searching-for-diabetes.jpgSites like,, Revolution Health or WebMD are excellent starting points to quickly get acquainted with the information surrounding the topic diabetes. Healia provides multi-dimensional filtered search results, whereas RightHealth algorithmically orders information from across the web and presents it in an easy-to-understand content format. Revolution Health, Web MD and RightHealth all blend the lines of information and community to offer multiple dimensions to getting information on diabetes.

From RightHealth, I learned a bulk of the facts I already mentioned in this posting, as well as what diabetes actually is: a life-long disease characterized by high blood sugar levels. The causes of diabetes can include too little insulin (the hormone the pancreas produces to manage blood sugar), a resistance to insulin, or a combination of both. Beyond this basic information, RightHealth also features easy-to-understand jump-offs to other sites, like Trusted Sources (organizations connected with diabetes that provide detailed information about the disease), and an Explore section that gives a snapshot of the language and topics used to understand diabetes.

So Health 2.0 makes getting or understanding information about dense topics easier, but that’s just the beginning. A new site, bills itself as a way ” … to find natural treatments that can really help,” by fostering a community where users share stories about what alternative treatment options have worked for them. For diabetes sufferers that want to explore homeopathic remedies, Mamaherb is an invaluable resource. A search on “diabetes” showed that people had moderate success with such natural remedies as bilberry juice, buckwheat tea, broccoli extract and buchu leaves. Where else could you get this type of deep information easily?

The key to better health for diabetics is better control over the disease by carefully monitoring their blood sugar levels. This might sound simple, but it can be surprisingly complex. Fortunately, there is, which provides an interface to, “track, monitor, and share [your] blood sugar levels and other key statistics to help manage your diabetes online.” With timelines and graphs, it becomes easier and more accessible for a diabetic to manage the trends in their blood sugar levels and target ways to reduce blood sugar levels.

The touchstone of Web 2.0 is the user.
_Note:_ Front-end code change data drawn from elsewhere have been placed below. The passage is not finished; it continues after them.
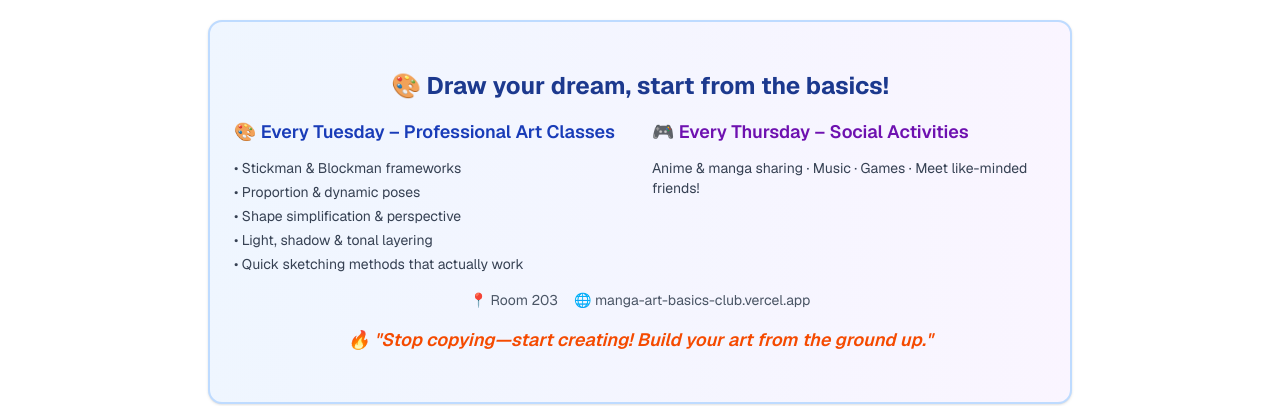
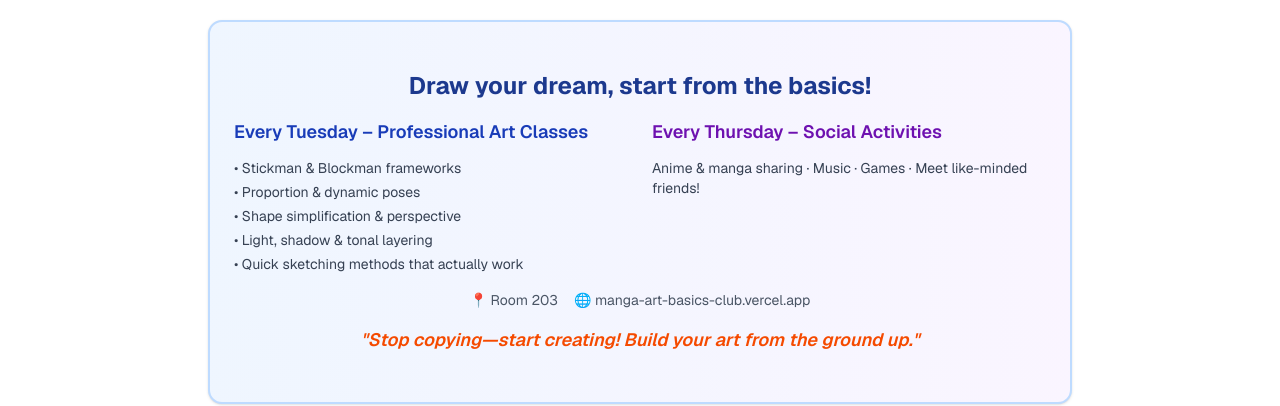
Before and after one commit to mochitriangle/Manga-Art-Basics-Club, a Next.js app: page /about in a window 1280 px wide. Shown: the part 221-627 px from the top of the page. Built offline with nearby package versions, Linux system fonts and the light colour scheme; no server answers; the database is empty.

Commit message:
Remove emojis from promotional block except room and website
- Removed 🎨 from main headline
- Removed 🎨 from Tuesday classes header
- Removed 🎮 from Thursday activities header
- Removed 🔥 from inspirational quote
- Kept 📍 for Room 203 and 🌐 for website URL

```diff
--- a/app/about/page.tsx
+++ b/app/about/page.tsx
@@ -150,13 +150,13 @@ export default function AboutPage() {
         <CardContent className="p-6">
           <div className="text-center space-y-4">
             <h2 className="text-2xl font-bold text-blue-900 flex items-center justify-center gap-2">
-              🎨 Draw your dream, start from the basics!
+              Draw your dream, start from the basics!
             </h2>
 
             <div className="grid md:grid-cols-2 gap-6 text-left">
               <div className="space-y-3">
                 <h3 className="text-lg font-semibold text-blue-800 flex items-center gap-2">
-                  🎨 Every Tuesday – Professional Art Classes
+                  Every Tuesday – Professional Art Classes
                 </h3>
                 <ul className="space-y-1 text-sm text-gray-700">
                   <li>• Stickman & Blockman frameworks</li>
@@ -169,7 +169,7 @@ export default function AboutPage() {
 
               <div className="space-y-3">
                 <h3 className="text-lg font-semibold text-purple-800 flex items-center gap-2">
-                  🎮 Every Thursday – Social Activities
+                  Every Thursday – Social Activities
                 </h3>
                 <p className="text-sm text-gray-700">
                   Anime & manga sharing · Music · Games · Meet like-minded friends!
@@ -183,7 +183,7 @@ export default function AboutPage() {
             </div>
 
             <blockquote className="text-lg font-semibold text-orange-600 italic">
-              🔥 "Stop copying—start creating! Build your art from the ground up."
+              "Stop copying—start creating! Build your art from the ground up."
             </blockquote>
           </div>
         </CardContent>
```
While there are the mega sites like Facebook and MySpace where one could find other diabetics to share stories and advice, there are also even more targeted community sites which serve specifically the health or diabetic communities. is a place where users can rate medical articles that have helped them (like Digg meets Health) and chat with other people that share similar interests. When I searched iMedix for “diabetes,” I was told that there were three people online who I could chat with and around 500 offline that also share an interest and want to talk about diabetes. Another valuable resource was, where users post health videos, which was a great way to cut through non-health-related videos you might find on mega sites like But perhaps the most valuable resource was, which is a rich and vibrant community site committed to those afflicted with or touched by diabetes.

With such resources available today with the advent of Health 2.0, and by extension Diabetes 2.0, living life with diabetes just got a little bit easier.
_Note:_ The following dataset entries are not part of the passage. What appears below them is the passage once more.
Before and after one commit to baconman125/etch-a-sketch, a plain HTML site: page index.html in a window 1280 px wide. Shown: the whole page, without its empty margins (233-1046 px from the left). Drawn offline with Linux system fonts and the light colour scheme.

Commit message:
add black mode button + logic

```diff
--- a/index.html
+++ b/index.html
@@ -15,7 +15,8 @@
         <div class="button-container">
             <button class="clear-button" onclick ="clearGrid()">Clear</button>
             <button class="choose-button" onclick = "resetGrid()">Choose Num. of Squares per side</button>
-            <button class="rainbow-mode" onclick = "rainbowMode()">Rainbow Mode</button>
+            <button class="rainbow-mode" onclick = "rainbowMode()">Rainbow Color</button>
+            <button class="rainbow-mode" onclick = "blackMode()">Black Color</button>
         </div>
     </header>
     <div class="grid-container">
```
About the author: Matthew Krajewski is a writer for The Kosmix RightHealth Blog, which uses information obtained through the RightHealth search engine to provide insightful posts about health-related news and issues.

Additional Health 2.0, Patient Social Networks and Diabetes resources are listed in the Highlight HEALTH Web Directory.